As in life, like in cinema, sometimes it takes a little craziness, and this 2019 Greener Grass is one of the craziest movies I have seen in recent years.
The story takes place in an imaginary affluent middle-class American neighborhood, seemingly as colorful and happy as a 1950s sitcom.
All the houses and people there want to be absolutely perfect, like the main characters’ great friends.
For example, one admires the other’s beautiful newborn baby girl during a ball game with their children.
As a kindness, the mother gives it to her, saying it will be hers from then on.
That absurd act will begin a whirlwind of situations that will lead to the total destruction of her life.
A mysterious and unexplained illness seems to strike her son, suddenly turning him into a dog.
The couple tries to accept this condition pretending he can go to school and be a child just as before.
Unable to accept giving away their child, the husband becomes increasingly detached from her.
Her friend seems to have no intention of returning her to him, heedless that her marriage is falling apart.
Finally, a strange lady seems obsessed with her, going so far as to place herself in her home and chasing her away.
With no one to turn to for help and nowhere else to go, the former perfect wife and mother begin a drifting journey toward the end.
American upper-class insanity
For example, the long line of elegant houses as perfect as silk is reminiscent of the falsely smiling society where Edward Scissorhands ends up.
On the other hand, the characters seem equally confused, almost as if they were perpetually drugged.
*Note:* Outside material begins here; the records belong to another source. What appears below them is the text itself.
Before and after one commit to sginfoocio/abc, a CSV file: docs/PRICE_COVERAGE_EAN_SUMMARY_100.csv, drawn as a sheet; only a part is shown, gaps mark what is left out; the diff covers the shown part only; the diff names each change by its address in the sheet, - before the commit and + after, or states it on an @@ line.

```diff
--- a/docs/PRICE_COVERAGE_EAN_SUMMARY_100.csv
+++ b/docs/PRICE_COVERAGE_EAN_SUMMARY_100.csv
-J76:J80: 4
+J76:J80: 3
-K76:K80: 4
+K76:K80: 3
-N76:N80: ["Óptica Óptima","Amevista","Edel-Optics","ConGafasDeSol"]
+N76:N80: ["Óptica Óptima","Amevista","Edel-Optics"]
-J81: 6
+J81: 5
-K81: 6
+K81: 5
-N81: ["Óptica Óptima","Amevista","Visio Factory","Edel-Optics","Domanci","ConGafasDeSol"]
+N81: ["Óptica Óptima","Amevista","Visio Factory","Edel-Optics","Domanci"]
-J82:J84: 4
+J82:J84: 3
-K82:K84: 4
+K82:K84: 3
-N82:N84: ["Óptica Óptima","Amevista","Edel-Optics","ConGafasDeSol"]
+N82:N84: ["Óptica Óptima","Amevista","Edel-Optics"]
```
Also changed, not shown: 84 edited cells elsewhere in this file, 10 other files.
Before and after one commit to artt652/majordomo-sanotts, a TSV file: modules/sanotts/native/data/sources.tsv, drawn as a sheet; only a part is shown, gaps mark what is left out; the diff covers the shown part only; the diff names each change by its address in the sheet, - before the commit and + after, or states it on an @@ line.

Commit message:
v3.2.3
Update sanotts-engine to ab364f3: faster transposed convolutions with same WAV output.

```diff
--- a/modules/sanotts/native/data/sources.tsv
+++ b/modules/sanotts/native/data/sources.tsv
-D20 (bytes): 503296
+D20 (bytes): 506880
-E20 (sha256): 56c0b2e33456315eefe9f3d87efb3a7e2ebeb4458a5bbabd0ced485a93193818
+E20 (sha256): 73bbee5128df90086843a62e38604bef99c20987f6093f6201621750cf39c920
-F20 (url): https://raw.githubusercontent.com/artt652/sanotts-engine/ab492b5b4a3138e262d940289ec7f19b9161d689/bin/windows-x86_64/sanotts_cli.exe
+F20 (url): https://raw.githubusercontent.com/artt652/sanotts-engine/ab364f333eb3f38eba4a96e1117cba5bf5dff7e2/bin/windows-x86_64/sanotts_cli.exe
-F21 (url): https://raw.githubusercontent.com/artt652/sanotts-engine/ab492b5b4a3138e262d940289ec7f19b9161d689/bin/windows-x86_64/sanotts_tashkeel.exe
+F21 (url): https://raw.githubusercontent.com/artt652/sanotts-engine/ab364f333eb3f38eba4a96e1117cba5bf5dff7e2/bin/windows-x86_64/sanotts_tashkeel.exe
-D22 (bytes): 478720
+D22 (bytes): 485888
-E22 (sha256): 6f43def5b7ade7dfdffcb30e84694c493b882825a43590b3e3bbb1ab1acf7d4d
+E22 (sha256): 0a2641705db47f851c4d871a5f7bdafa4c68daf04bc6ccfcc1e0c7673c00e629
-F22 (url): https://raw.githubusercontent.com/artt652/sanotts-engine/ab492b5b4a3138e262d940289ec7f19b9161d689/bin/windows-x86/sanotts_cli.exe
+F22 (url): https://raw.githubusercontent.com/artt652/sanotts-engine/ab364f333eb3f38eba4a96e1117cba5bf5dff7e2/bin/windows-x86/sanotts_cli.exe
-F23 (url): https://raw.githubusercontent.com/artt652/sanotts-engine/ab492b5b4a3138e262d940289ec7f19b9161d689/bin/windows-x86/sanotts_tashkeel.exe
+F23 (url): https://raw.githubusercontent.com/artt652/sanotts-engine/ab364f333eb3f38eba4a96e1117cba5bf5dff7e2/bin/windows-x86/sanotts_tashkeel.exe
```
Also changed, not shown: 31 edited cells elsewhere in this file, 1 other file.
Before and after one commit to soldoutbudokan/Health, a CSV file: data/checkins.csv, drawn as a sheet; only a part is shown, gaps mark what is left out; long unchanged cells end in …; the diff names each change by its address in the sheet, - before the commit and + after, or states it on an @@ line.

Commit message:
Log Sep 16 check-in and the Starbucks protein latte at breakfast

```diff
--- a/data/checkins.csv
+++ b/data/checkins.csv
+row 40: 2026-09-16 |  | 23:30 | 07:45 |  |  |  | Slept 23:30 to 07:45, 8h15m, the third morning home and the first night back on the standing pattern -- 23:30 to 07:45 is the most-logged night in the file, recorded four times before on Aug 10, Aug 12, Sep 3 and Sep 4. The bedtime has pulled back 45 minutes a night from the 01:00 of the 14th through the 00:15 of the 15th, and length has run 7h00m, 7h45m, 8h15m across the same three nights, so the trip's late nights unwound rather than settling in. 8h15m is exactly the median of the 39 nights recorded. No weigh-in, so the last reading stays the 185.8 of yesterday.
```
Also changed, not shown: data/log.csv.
But at the same time, they are equally determined to live in that obsessively unnerving way.
Equally disturbing is the short-circuit that occurs between us as viewers and what we witness. An uneasiness of absurdity that instead, for all the protagonists, is their ordinary everyday life.
Every aspect of the story is an exaggerated (but not even that exaggerated) parody of a certain kind of upper-class American society.
Yet the two women directors, who are also the protagonists, aim not to make us laugh openly but to smile silently in a demented way.
Even struggling to find a logical thread, the film flows placidly. Indeed, the pace grows like a small stream that eventually becomes a rushing river.
This sense of disorientation does not confuse, yet it creates a strange mood, as in David Lynch‘s old Twin Peaks.
Therefore, we can say that the purpose of the narrative is not to tell. Instead, it wants to feel the latent degradation of a seemingly perfect world on the protagonist’s skin.
Greener Grass, unfortunately, came out at an unfavorable time like 2019, making it difficult to distribute an already uncommon and different movie.
I noticed that I was not the only one who enjoyed it and wanted to talk about it. There are many positive opinions on the Internet therefore I hope it can revive in time.
Two promising and lovely female directors
Actually, Jocelyn DeBoer is the one who has the most space and on whom the whole story is most focused.
She is a gorgeous woman who lives the American dream one hundred percent, at least apparently.
What can fail by having a beautiful home, a rich and faithful husband, and her beautiful children?
To lose precisely all these things, one by one, as suddenly as irretrievably without any understandable explanation.
It all stems from her dastardly decision to give her infant daughter to her friend, the equally hallucinated Dawn Luebbe.
This woman’s life, however, seems an unsuccessful reflection of her friend’s life, which she tries to imitate with little result.
From this simple premise comes a maelstrom of unbelievable yet entertaining and exciting situations compared to other directors’ early works.
The formula for success is always sticking to the same surreal comedy style. One way or another, the story never strays from this unique atmosphere.
I hope to witness more surreal plays by these female directors whatever path they take in their future, whether they stay together or work alone.
Indeed, Greener Grass is a rare example of social satire that hits the mark in 2019 while being a movie of joyful comic levity from the first minute to the last.
For audiences accustomed to the usual politically correct comedies, I think it could be a good turning point to watch something different, which I believe will become a cult in time.